# Work order
Which lines of the data contain the string "public"? Copy every one.

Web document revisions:
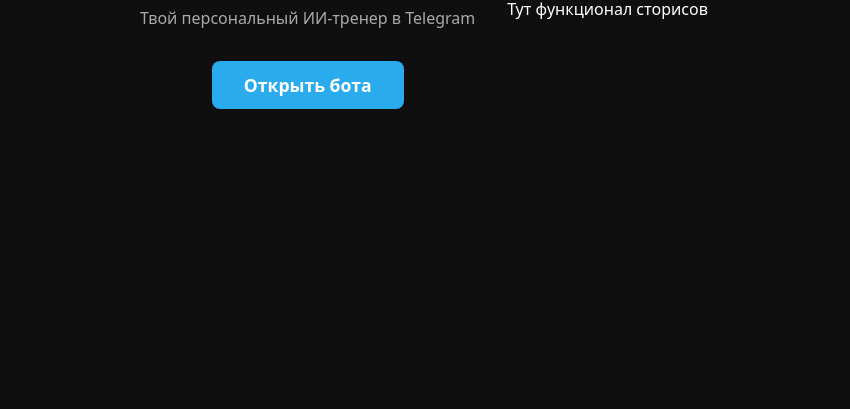
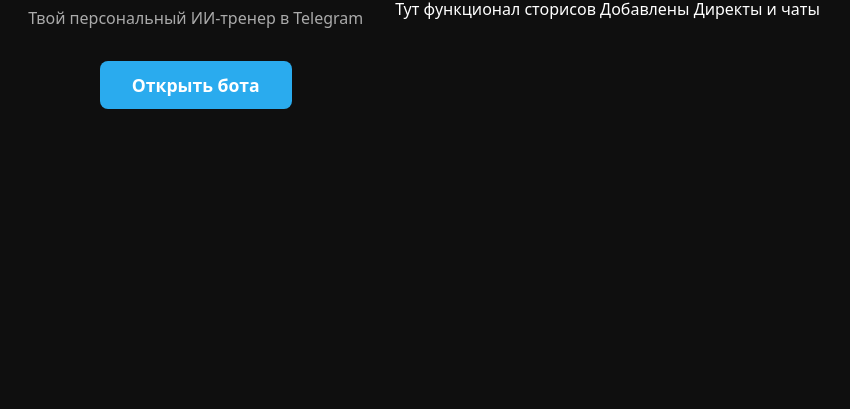
Before and after one commit to mahmut0ff/AIner, a website: page public/index.html in a window 1280 px wide. Shown: the part 391-800 px from the top of the page, without its empty margins (232-1082 px from the left). Drawn offline with Linux system fonts and the light colour scheme.

Commit message:
Update index.html

```diff
--- a/public/index.html
+++ b/public/index.html
@@ -20,5 +20,6 @@
     <a href="https://t.me/YOUR_BOT_USERNAME" target="_blank">Открыть бота</a>
   </div>
   Тут функционал сторисов
+	Добавлены Директы и чаты
 </body>
 </html>
```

# Written response
Before and after one commit to mahmut0ff/AIner, a website: page public/index.html in a window 1280 px wide. Shown: the part 391-800 px from the top of the page, without its empty margins (232-1082 px from the left). Drawn offline with Linux system fonts and the light colour scheme.
--- a/public/index.html
+++ b/public/index.html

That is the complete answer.